◆ INSTRUCTIONS FOR THE TASK
Find every line below where the string "delete" shows up, and copy those lines.

INPUT DATA Start Marker

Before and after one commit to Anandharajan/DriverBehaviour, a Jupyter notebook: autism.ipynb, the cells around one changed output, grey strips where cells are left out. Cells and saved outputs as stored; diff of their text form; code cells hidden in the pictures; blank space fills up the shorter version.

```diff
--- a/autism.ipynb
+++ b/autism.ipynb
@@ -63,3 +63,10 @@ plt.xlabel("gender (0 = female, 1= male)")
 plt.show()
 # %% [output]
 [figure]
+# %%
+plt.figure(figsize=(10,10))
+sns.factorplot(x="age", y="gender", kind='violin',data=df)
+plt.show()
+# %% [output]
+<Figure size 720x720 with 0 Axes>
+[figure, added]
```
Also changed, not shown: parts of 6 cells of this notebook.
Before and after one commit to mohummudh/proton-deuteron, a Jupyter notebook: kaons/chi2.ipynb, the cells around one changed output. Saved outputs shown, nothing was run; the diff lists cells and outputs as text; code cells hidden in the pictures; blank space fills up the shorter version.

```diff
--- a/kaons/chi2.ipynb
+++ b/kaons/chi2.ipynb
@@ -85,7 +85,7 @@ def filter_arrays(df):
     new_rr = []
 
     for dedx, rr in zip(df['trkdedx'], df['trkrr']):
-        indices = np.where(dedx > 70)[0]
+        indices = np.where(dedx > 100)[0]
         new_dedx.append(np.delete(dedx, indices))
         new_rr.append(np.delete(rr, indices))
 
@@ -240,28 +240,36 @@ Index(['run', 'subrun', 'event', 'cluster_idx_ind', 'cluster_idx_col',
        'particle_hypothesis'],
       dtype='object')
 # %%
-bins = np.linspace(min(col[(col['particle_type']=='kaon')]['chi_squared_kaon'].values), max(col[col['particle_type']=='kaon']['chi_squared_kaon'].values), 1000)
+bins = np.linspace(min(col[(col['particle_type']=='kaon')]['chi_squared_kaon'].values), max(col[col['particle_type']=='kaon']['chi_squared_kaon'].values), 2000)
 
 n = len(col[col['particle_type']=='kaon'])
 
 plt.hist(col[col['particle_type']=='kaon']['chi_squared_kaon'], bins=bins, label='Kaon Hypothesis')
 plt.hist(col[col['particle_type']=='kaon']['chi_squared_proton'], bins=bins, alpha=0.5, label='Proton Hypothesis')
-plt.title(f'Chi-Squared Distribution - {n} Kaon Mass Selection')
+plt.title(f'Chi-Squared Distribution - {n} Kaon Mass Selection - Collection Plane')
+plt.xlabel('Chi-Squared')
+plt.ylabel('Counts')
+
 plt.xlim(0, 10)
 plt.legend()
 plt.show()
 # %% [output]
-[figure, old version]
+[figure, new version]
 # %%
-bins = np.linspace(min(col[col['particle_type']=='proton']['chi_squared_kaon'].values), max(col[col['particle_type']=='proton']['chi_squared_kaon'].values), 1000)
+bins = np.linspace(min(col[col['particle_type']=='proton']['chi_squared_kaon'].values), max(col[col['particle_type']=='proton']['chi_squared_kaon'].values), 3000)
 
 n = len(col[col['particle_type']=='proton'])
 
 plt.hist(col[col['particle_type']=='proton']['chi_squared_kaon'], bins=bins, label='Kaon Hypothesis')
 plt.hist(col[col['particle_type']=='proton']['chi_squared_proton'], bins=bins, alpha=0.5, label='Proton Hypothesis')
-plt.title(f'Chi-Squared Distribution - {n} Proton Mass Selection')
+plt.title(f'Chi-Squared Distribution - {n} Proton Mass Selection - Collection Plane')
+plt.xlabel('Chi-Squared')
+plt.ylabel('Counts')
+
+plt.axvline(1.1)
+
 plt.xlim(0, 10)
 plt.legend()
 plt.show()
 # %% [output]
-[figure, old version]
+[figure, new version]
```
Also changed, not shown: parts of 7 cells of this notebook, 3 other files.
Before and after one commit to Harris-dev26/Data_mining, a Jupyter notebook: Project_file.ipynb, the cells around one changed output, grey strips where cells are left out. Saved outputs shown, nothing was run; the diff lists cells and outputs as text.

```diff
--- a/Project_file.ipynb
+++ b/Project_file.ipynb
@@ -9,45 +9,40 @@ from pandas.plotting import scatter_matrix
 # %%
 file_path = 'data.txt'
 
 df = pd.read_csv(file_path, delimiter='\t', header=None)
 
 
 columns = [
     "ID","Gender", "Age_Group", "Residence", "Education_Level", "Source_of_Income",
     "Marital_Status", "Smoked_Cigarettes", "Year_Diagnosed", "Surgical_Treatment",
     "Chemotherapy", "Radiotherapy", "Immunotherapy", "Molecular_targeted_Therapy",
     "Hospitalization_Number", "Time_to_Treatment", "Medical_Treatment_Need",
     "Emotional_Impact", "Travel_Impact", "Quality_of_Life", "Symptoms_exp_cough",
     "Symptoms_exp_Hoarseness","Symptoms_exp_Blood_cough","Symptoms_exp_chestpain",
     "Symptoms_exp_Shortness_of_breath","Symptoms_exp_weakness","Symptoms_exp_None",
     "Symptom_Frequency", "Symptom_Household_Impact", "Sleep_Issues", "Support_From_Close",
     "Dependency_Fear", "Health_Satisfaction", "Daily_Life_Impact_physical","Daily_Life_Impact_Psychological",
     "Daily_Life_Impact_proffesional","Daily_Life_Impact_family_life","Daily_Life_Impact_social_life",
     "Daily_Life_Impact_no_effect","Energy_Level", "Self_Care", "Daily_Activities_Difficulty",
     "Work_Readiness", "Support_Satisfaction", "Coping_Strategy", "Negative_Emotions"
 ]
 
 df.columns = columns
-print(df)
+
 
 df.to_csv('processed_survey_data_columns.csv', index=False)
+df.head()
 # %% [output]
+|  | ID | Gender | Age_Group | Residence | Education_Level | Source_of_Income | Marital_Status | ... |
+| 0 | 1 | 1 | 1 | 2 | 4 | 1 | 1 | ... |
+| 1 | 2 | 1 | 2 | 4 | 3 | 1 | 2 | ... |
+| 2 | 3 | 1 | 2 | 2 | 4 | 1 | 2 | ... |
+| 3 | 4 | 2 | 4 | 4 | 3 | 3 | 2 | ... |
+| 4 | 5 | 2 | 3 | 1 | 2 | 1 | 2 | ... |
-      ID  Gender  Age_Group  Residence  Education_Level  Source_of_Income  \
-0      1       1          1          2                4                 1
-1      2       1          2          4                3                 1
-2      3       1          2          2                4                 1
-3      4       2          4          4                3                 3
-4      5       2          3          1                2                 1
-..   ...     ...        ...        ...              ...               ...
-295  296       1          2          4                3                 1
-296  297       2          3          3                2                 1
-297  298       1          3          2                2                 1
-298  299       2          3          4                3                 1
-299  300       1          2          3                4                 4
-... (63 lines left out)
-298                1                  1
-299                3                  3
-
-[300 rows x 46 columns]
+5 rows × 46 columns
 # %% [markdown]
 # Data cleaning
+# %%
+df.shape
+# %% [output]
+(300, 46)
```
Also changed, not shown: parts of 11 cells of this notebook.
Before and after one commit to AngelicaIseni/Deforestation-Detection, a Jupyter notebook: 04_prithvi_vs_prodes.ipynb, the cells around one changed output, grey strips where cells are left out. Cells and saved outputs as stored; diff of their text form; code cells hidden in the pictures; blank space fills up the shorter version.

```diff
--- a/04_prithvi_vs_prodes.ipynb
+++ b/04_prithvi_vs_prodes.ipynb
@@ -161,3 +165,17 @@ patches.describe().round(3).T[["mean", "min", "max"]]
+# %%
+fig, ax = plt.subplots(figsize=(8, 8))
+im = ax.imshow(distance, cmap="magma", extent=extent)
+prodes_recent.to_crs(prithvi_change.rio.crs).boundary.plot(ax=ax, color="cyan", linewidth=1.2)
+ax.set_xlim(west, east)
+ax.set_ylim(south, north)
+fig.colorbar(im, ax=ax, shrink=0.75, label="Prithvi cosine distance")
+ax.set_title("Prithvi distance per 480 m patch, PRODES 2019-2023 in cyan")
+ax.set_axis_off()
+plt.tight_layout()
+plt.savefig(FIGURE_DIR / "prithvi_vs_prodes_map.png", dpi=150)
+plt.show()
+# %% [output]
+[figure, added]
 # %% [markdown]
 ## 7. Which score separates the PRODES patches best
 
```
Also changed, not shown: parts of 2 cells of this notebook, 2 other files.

INPUT DATA End Marker

◆ EXPECTED ANSWER
         new_dedx.append(np.delete(dedx, indices))
         new_rr.append(np.delete(rr, indices))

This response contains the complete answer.